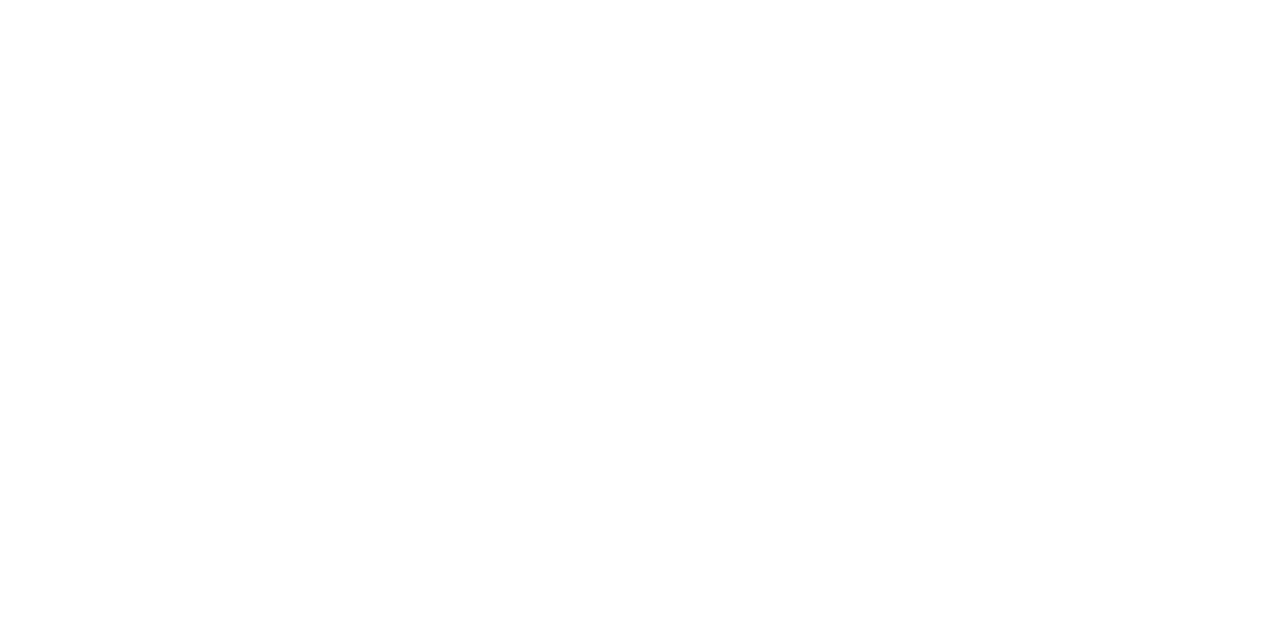
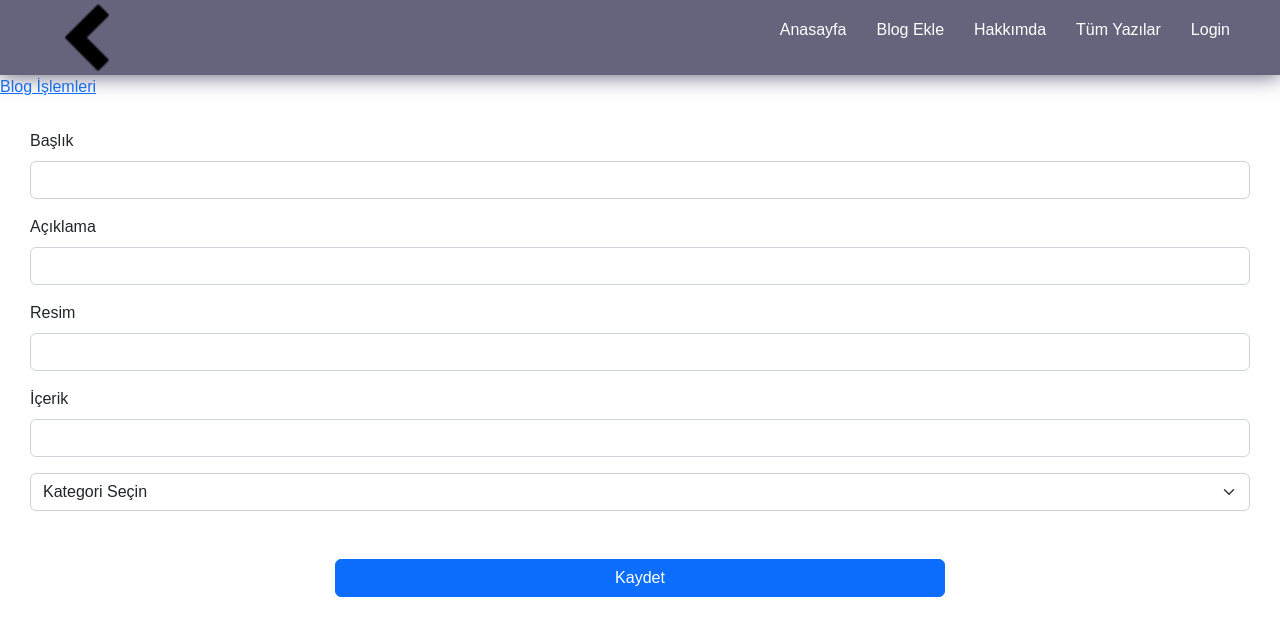
Before and after one commit to 35kartal35/Blog-Page, a React (Create React App) app: page /addBlog in a window 1280 px wide. Before the commit this address had no page. Shown: the top 636 px of the page. Built offline with nearby package versions, Linux system fonts and the light colour scheme; data requests are answered from the project's data file.

Commit message:
add-blog

```diff
--- a/db.json
+++ b/db.json
@@ -8,6 +8,38 @@
       "img": "https://upload.wikimedia.org/wikipedia/commons/thumb/6/61/HTML5_logo_and_wordmark.svg/800px-HTML5_logo_and_wordmark.svg.png",
       "categoryId": "1",
       "userId": "1"
+    },
+    {
+      "id": "1680357948395",
+      "title": "mehmet",
+      "description": "ddd",
+      "content": "ddd",
+      "img": "ddd",
+      "categoryId": "2"
+    },
+    {
+      "id": "1680358006649",
+      "title": "aedaaef",
+      "description": "asdasdfaf",
+      "content": "deeded",
+      "img": "https://colorlib.com/wp/wp-content/uploads/sites/2/creative-css3-tutorials.jpg",
+      "categoryId": "2"
+    },
+    {
+      "id": "1680358214446",
+      "title": "",
+      "description": "",
+      "content": "",
+      "img": "",
+      "categoryId": "0"
+    },
+    {
+      "id": "1680358285895",
+      "title": "Mehmet özdemir",
+      "description": "Mehmet özdemir",
+      "content": "Mehmet özdemir",
+      "img": "https://colorlib.com/wp/wp-content/uploads/sites/2/creative-css3-tutorials.jpg",
+      "categoryId": "2"
     }
   ],
   "categories": [
--- a/package.json
+++ b/package.json
@@ -3,6 +3,7 @@
   "version": "0.1.0",
   "private": true,
   "dependencies": {
+    "@syncfusion/ej2-react-richtexteditor": "^21.1.37",
     "@testing-library/jest-dom": "^5.16.5",
     "@testing-library/react": "^13.4.0",
     "@testing-library/user-event": "^13.5.0",
@@ -13,8 +14,10 @@
     "react-bootstrap": "^2.7.2",
     "react-dom": "^18.2.0",
     "react-redux": "^8.0.5",
+    "react-rich-text-editor": "^2.1.2",
     "react-router-dom": "^6.8.2",
     "react-scripts": "5.0.1",
+    "react-simple-wysiwyg": "^2.2.2",
     "redux": "^4.2.1",
     "web-vitals": "^2.1.4"
   },
--- a/src/App.js
+++ b/src/App.js
@@ -10,6 +10,7 @@ import Login from "./pages/login";
 import AdminHome from "./pages/AdminHome";
 import About from "./pages/about";
 import BlogDetail from "./pages/blogDetail";
+import AddBlog from "./pages/AddBlog";
 
 function App() {
   const dispatch = useDispatch();
@@ -53,8 +54,6 @@ function App() {
         type: actionTypes.userAction.GET_USERS_FAIL,
         payload: "kullanıcı bilgilerini çekerken bir hata oldu..."
       }));
-
-
   }, [dispatch]);
   if (!blogsState.success || !categoriesState.success || !usersState.success)
     return null;
@@ -66,6 +65,7 @@ function App() {
         <Route path="/login" element={<Login />} />
         <Route path="/about" element={<About />} />
         <Route path="/blogDetail" element={<BlogDetail />} />
+        <Route path="/addBlog" element={<AddBlog />} />
 
       </Routes>
     </BrowserRouter>
--- /dev/null
+++ b/src/component/ListBlog.js
@@ -0,0 +1,10 @@
+export default function ListBlog() {
+    return (
+        <div>
+            <h1>
+                Bloglar Listelenecek
+            </h1>
+
+        </div>
+    )
+}
--- a/src/component/footer.js
+++ b/src/component/footer.js
@@ -1,5 +1,5 @@
 import React from "react";
-import "../assets/footer.css";
+import "../assets/css/footer.css"
 
 const Footer = () => {
     return (
--- a/src/component/header.js
+++ b/src/component/header.js
@@ -22,6 +22,9 @@ const Header = () => {
                 <ul>
                     <li>
                         <Link to={"/"}>Anasayfa</Link>
+                    </li>
+                    <li>
+                        <Link to={"/addBlog"}>Blog Ekle</Link>
                     </li>
                     <li>
                         <Link to={"/about"}>Hakkımda</Link>
--- /dev/null
+++ b/src/pages/AddBlog.js
@@ -0,0 +1,104 @@
+
+import Header from "../component/header";
+import SubMenu from "../component/SubMenu";
+import api from "../api/api";
+import endpoints from "../api/endpoints";
+import React, { useEffect, useState } from "react";
+
+import { Form, Button } from "react-bootstrap";
+import { useNavigate } from "react-router-dom";
+import { useSelector, useDispatch } from "react-redux";
+import actionTypes from "../redux/actions/actionTypes";
+
+
+
+const AddBlog = () => {
+    const { loginState, categoriesState } = useSelector((state) => state);
+    const navigate = useNavigate;
+    const dispatch = useDispatch;
+    const [form, setForm] = useState({
+        id: String(new Date().getTime()),
+        title: "",
+        description: "",
+        content: "",
+        img: "",
+        categoryId: "0",
+        userId: loginState?.user?.userId,
+    });
+
+    const handleSubmit = (e) => {
+        e.preventDefault();
+
+        api.post(endpoints.blogs, form)
+            .then(res => {
+                dispatch({ type: actionTypes.blogActions.ADD_BLOG, payload: form })
+                navigate("/admin")
+            })
+            .catch(err => { })
+    };
+
+
+
+
+    return (
+        <>
+            <Header />
+            <SubMenu isAdmin={loginState?.user?.role === "admin"} />
+            <div style={{ padding: "30px" }}>
+                <Form onSubmit={handleSubmit}>
+                    <Form.Group className="mb-3">
+                        <Form.Label>Başlık</Form.Label>
+                        <Form.Control
+                            value={form.title}
+                            onChange={(e) => setForm({ ...form, title: e.target.value })}
+                            type="text"
+                        />
+                    </Form.Group>
+                    <Form.Group className="mb-3">
+                        <Form.Label>Açıklama</Form.Label>
+                        <Form.Control
+                            value={form.description}
+                            onChange={(e) =>
+                                setForm({ ...form, description: e.target.value })
+                            }
+                            type="text"
+                        />
+                    </Form.Group>
+                    <Form.Group className="mb-3">
+                        <Form.Label>Resim</Form.Label>
+                        <Form.Control
+                            value={form.img}
+                            onChange={(e) => setForm({ ...form, img: e.target.value })}
+                            type="text"
+                        />
+                    </Form.Group>
+                    <Form.Group className="mb-3">
+                        <Form.Label>İçerik</Form.Label>
+                        <Form.Control
+                            value={form.content}
+                            onChange={(e) => setForm({ ...form, content: e.target.value })}
+                            type="text"
+                        />
+                    </Form.Group>
+                    <Form.Select
+                        value={form.categoryId}
+                        onChange={(e) => setForm({ ...form, categoryId: e.target.value })}
+                        className="mb-3"
+                    >
+                        <option value={"0"}>Kategori Seçin</option>
+                        {categoriesState?.categories?.map((item) => (
+                            <option key={item?.id} value={item?.id}>
+                                {item?.name}
+                            </option>
+                        ))}
+                    </Form.Select>
+                    <div className="d-flex justify-content-center my-5">
+                        <Button className="w-50" variant="primary" type="submit">Kaydet</Button>
+                    </div>
+                </Form>
+            </div>
+        </>
+    );
+};
+
+export default AddBlog;
--- a/src/pages/AdminHome.js
+++ b/src/pages/AdminHome.js
@@ -1,14 +1,26 @@
-import React from "react";
+import React, { useEffect } from "react";
+import { useSelector } from "react-redux";
+import { useNavigate } from "react-router-dom";
+import Header from "../component/header";
+import SubMenu from "../component/SubMenu";
+import ListBlog from "../component/ListBlog";
+
 
 const AdminHome = () => {
+    const { loginState } = useSelector((state) => state);
+    console.log(loginState);
+    const navigate = useNavigate
+
+    useEffect(() => {
+        if (!loginState.success) navigate("/login");
+    }, [loginState]);
     return (
         <div>
-            <h1>
+            <Header />
+            <SubMenu isAdmin={loginState?.user?.role === "admin" ? true : false} />
+            <ListBlog />
+        </div>
+    );
+};
 
-                AdminHome
-            </h1>
-        </div>
-    )
-}
-
-export default AdminHome
+export default AdminHome;
--- a/src/pages/home.js
+++ b/src/pages/home.js
@@ -5,7 +5,7 @@ import { useSelector } from "react-redux";
 import "../assets/css/main.css"
 import CategoriesSection from "../component/categoriesSection";
 import SubMenu from "../component/SubMenu";
-
+import ListBlog from "../component/ListBlog";
 
 
 const Home = () => {
@@ -16,6 +16,7 @@ const Home = () => {
             <main className="mainContainer">
                 <CategoriesSection />
                 <section className="rightSide"></section>
+                <ListBlog />
             </main>
             <SubMenu />
             <Footer />
--- a/src/redux/actions/actionTypes.js
+++ b/src/redux/actions/actionTypes.js
@@ -2,7 +2,8 @@ const actionTypes = {
     blogActions: {
         GET_BLOGS_START: "GET_BLOGS_START",
         GET_BLOGS_SUCCESS: "GET_BLOGS_SUCCESS",
-        GET_BLOGS_FAİL: "GET_BLOGS_FAIL"
+        GET_BLOGS_FAİL: "GET_BLOGS_FAIL",
+        ADD_BLOG: "ADD_BLOG"
     },
     categoryActions: {
         GET_CATEGORIES_START: "GET_CATEGORIES_START",
--- a/src/redux/reducers/blogsReducer.js
+++ b/src/redux/reducers/blogsReducer.js
@@ -35,6 +35,12 @@ const blogsReducer = (state = initialState, action) => {
                 error: true,
                 errorMesage: action.payload
             }
+
+        case actionTypes.blogActions.ADD_BLOG:
+            return {
+                ...state,
+                blogs: [...state.blogs, action.payload]
+            }
         default:
             return state
     }
```
Also changed, not shown: src/assets/css/footer.css (renamed from src/assets/footer.css), 1 other file (tests, documents, lock files or other folders). Lines whose indentation alone changed are shown as unchanged.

···

- **What you need to do**: How many lines in the data above hold the word "SubMenu"? Answer with the number alone.

- **Reply to the task**: 6